The Art Of Joining
Konrad Wachsmann


Assembly System By Joseph Paxton, Crystal Palace, 1851

©Konrad Wachsmann

The art of joining seems to me a good title for what I may call a minor manifesto. As an aftershock of the Industrial Revolution or even in between, the "Great Industrial Exhibition in 1851" which was sponsored and inaugurated not only in its content but also its envelope, so to speak, by Queen Victoria. This act was a formidable contribution to the civilisation of mankind which cannot be overestimated. And, to nobody's surprise, the art of building today has since that time really developed and progressed accordingly in a remarkable way. In addition to the availability of new energy resources such as nuclear energy, whose first plant was built in England and, by the way, this time personally inaugurated by Queen Elizabeth II and those great achievements in the sciences, open almost unlimited avenues of approach which men now can master and which may make us look into the future with confidence. Of course, there will always remain arguments concerning principles which could be disputed. For instance, such as arts and crafts versus science and technology. Or, one could speak about emerging new philosophies, influenced by political, social, economical, scientific or technological, and consequently design principles, all of them triggered by the mass market, automation, time and motion phenomena’s, universal communication and information media; certainly not to forget the all-controlling computer sciences as well as soft and hard-ware, and higher quality demands for artificially, man-invented, synthetic materials and so on and so on.

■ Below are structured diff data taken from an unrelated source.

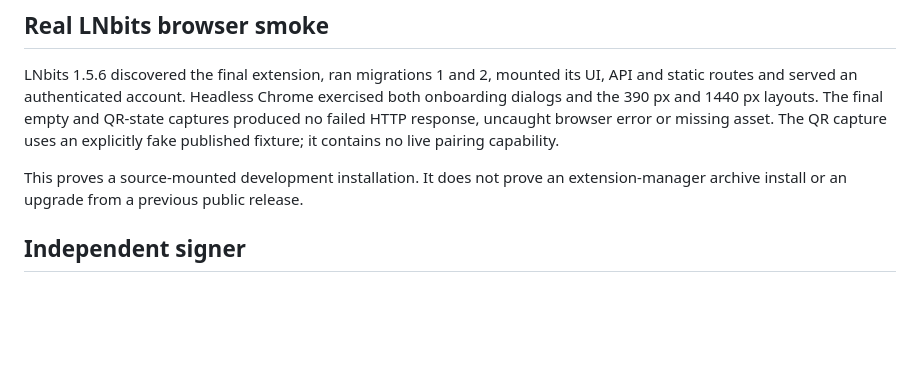
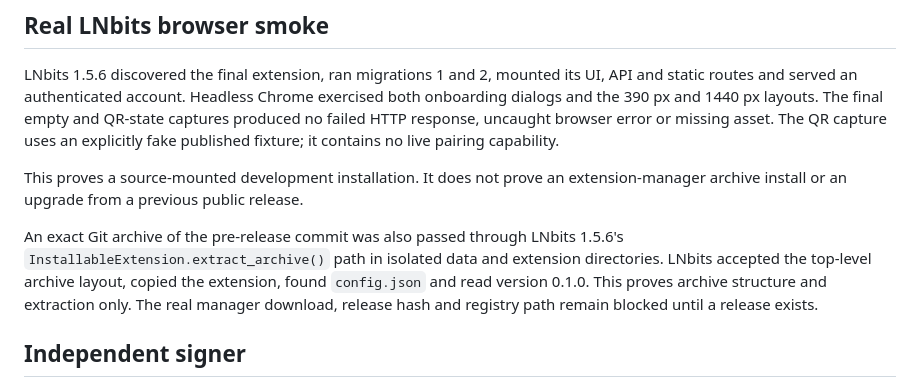
Before and after one commit to TheCryptoDonkey/externalsigner, a Markdown page: VERIFICATION.md, the part around the change. Rendered like a GitHub page; blank space fills up the shorter version.

Commit message:
docs: record pre-release archive extraction

```diff
--- a/VERIFICATION.md
+++ b/VERIFICATION.md
@@ -48,6 +48,13 @@ published fixture; it contains no live pairing capability.
 This proves a source-mounted development installation. It does not prove an
 extension-manager archive install or an upgrade from a previous public
 release.
+
+An exact Git archive of the pre-release commit was also passed through LNbits
+1.5.6's `InstallableExtension.extract_archive()` path in isolated data and
+extension directories. LNbits accepted the top-level archive layout, copied the
+extension, found `config.json` and read version 0.1.0. This proves archive
+structure and extraction only. The real manager download, release hash and
+registry path remain blocked until a release exists.
 
 ## Independent signer
 
```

Konrad Wachsmann, 1980

©Monica Pidgeon

This reminds me that, more than fifty years ago, I built with my hands, and my tools of course, no more than a product of the primitive crafts: a desk, and the space for it, the room and the house and the garden, and all of it for Albert Einstein. This desk was specially designed for him to work on his "Unified Electrical Field Theory". Around this time, he once said "The reason why this world is not entirely perfect may be that God as creator spent too much time of the six days available on geometry and their like." This made nature indeed a system of perfect ordering systems, but left considerable room for improvement of the behaviour patterns of the human species. I still remember how I laughed aloud, visualising the Supreme Geometer. But later I began to realise that a certain mysterious basic formula may also help us the builders to better understand, organise and control the artificial man-made environment which we intend to create. I myself do not have the necessary scientific and inter-disciplinary universal knowledge to cope with such Big Bang problems as to structure a fundamental equation, revealing the true nature of building, but not only restricted to the gravitational law. Also realising that in any way one individual person may not be able to approach such task, I can therefore only suggest or hope, in this little manifesto, that teams and super teams may join to search for such abstract formula.

Thanks for previewing this talk

If you would like to view the whole talk please follow one of the following links


Or if you already have an account: